Update (Oct. 24): On Oct. 20, the Board of Supervisors continued its cannabis regulations hearing to Nov. 7.
After months of seesawing on how to regulate the marijuana industry in the wake of Proposition 64, the SLO County Board of Supervisors unveiled plans at its Oct. 17 meeting to ban all brick-and-mortar dispensaries in unincorporated communities.
- FILE PHOTO
- JUST SAY NO? The SLO County Board of Supervisors will continue a hearing to establish new marijuana regulations on Oct. 20, which includes a cap on outdoor grows and no cap on indoor grows, like this greenhouse in North County.

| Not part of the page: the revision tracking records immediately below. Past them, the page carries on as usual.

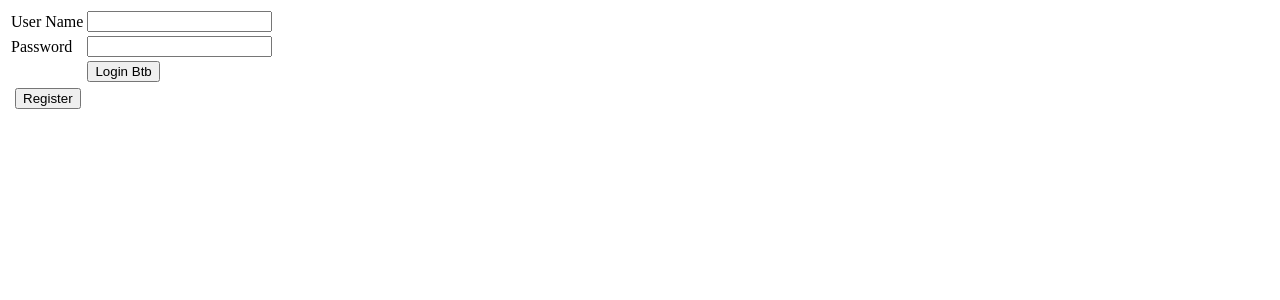
Repository: BDClaudiu/PokeGame
Page: http://localhost/MyProject/init
The author's editor kept a copy of each file at every save. The page is drawn from the files as they stood at one save, then again after the next save.
The browser window is 1280 px wide. The pictures show the whole page.
The page is served by Tomcat 9. Other server files are loaded and not shown.

Above is the page before, as saved 2018-09-29 21:42:21.

### MyProject/WebContent/Login.jsp
<%@ page language="java" contentType="text/html; charset=ISO-8859-1"
    pageEncoding="ISO-8859-1"%>
<!DOCTYPE html PUBLIC "-//W3C//DTD HTML 4.01 Transitional//EN" "http://www.w3.org/TR/html4/loose.dtd">
<html>
<head>
<meta http-equiv="Content-Type" content="text/html; charset=ISO-8859-1">
<title>Insert title here</title>


<style>




</style>




</head>




<body>

<form method="get" action="Controller">
	<table>
		<tr>
			<td>User Name</td>
			<td> <input type="text" name="userName"> </td>
		</tr>
		<tr>
			<td>Password</td>
			<td> <input type="password" name="passwordText"> </td>
		</tr>
		<tr>
			<td></td>
			<td> <input type="submit" value="Login Btb" name="toAccount"> </td>
		</tr>
	</table>
</form>


<form method="get" action="Controller">
	<table>
		<tr>
			<td></td>
			<td> <input type="submit" value="Register" name="toAccount"> </td>
		</tr>
	</table>
</form>


</body>
</html>

### MyProject/src/main/Main.java
package main;

import java.io.IOException;
import javax.servlet.ServletException;
import javax.servlet.annotation.WebServlet;
import javax.servlet.http.HttpServlet;
import javax.servlet.http.HttpServletRequest;
import javax.servlet.http.HttpServletResponse;

/**
 * Servlet implementation class Main
 */
@WebServlet("/init")
public class Main extends HttpServlet {
	private static final long serialVersionUID = 1L;


    public Main() {
        super();
    }

	// Main Class, first forward you do when you load the application
	protected void doGet(HttpServletRequest request, HttpServletResponse response) throws ServletException, IOException {
		request.getRequestDispatcher("/Login.jsp").forward(request,response);

	}

}

After the next save:
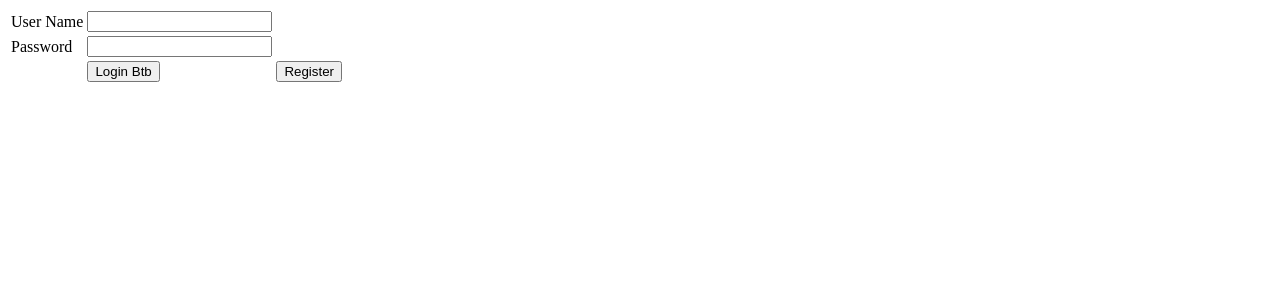
Saved 46 s later.
--- a/MyProject/WebContent/Login.jsp
+++ b/MyProject/WebContent/Login.jsp
@@ -5,23 +5,7 @@
 <head>
 <meta http-equiv="Content-Type" content="text/html; charset=ISO-8859-1">
 <title>Insert title here</title>
-
-
-<style>
-
-
-
-
-</style>
-
-
-
-
 </head>
-
-
-
-
 <body>
 
 <form method="get" action="Controller">
@@ -37,20 +21,10 @@
 		<tr>
 			<td></td>
 			<td> <input type="submit" value="Login Btb" name="toAccount"> </td>
-		</tr>
-	</table>
-</form>
-
-
-<form method="get" action="Controller">
-	<table>
-		<tr>
-			<td></td>
 			<td> <input type="submit" value="Register" name="toAccount"> </td>
 		</tr>
 	</table>
 </form>
 
-
 </body>
 </html>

A final decision on adopting the ordinance was continued to Oct. 20 at 9 a.m., after dissenting 3rd District Supervisor Adam Hill refused to vote to extend the meeting past 5 p.m. Hill accused the board of making substantial revisions to the ordinance that hadn't been previously proposed or discussed, and therefore received no public comment.
"I think that's an abuse of process," Hill said, and later added that he thought it was a Brown Act violation.
The 3.5-hour hearing was often contentious and combative, as 1st District Supervisor John Peschong led the board in a new policy direction backed by Supervisors Lynn Compton (4th District) and Debbie Arnold (5th District), and opposed by Hill and Supervisor Bruce Gibson (2nd District).
In a series of "straw poll votes," Peschong successfully sought bans on medical and recreational cannabis dispensaries, the manufacturing and delivery of edible products for recreational uses, and any cannabis manufacturing using volatile substances.
Peschong, Compton, and Arnold said that the "mobile delivery" cannabis distribution model—currently the only legal means of buying and selling marijuana in SLO County—was sufficient for patients and recreational consumers going forward. Peschong said he was concerned about cannabis products in dispensaries attracting youth, and he was specifically critical of "gummy bears."
"I do believe in our county, they say the [mobile delivery] services work very well," Peschong said.
The county's current land-use ordinances already allow for the establishment of medical marijuana dispensaries, even though the county has rejected multiple applications over the years.
"This [dispensary ban] would be a step
The board's direction ran contrary to the draft policy that was put before them, a culmination of many months of public and Planning Commission input, and it drew groans and gasps from a perturbed audience of mostly cannabis supporters.
When Peschong sought an outright ban on all edible products, both medical and recreational, in the county, an industry stakeholder in the audience muttered, "That's a HIPAA [Health Insurance Portability and Accountability Act] violation."
After Compton voted against allowing volatile manufacturing because she'd "seen the videos of explosions," the room howled with laughter, which was quickly rebuked by chairman Peschong.
The supervisors did not find time during the meeting to discuss restrictions on cannabis cultivation—which has been the most hotly disputed subject since it sets a cap of 50 total outdoor grows.
Acrimony among the board members boiled over several times, most intensely during a debate over whether to ban cultivation in the entire Carrizo Planning Area versus just the California Valley subdivision. When Supervisor Arnold described the state of the Cal Valley as "total chaos" after a recent influx of marijuana grows, Supervisor Hill responded, "I'm sorry you live in the nonevidential world," and then, while looking across the dais, said, "I see the little face you're making."
Peschong then called for a 10-minute break, and one citizen in the audience sighed and said:
"They're not serving the public."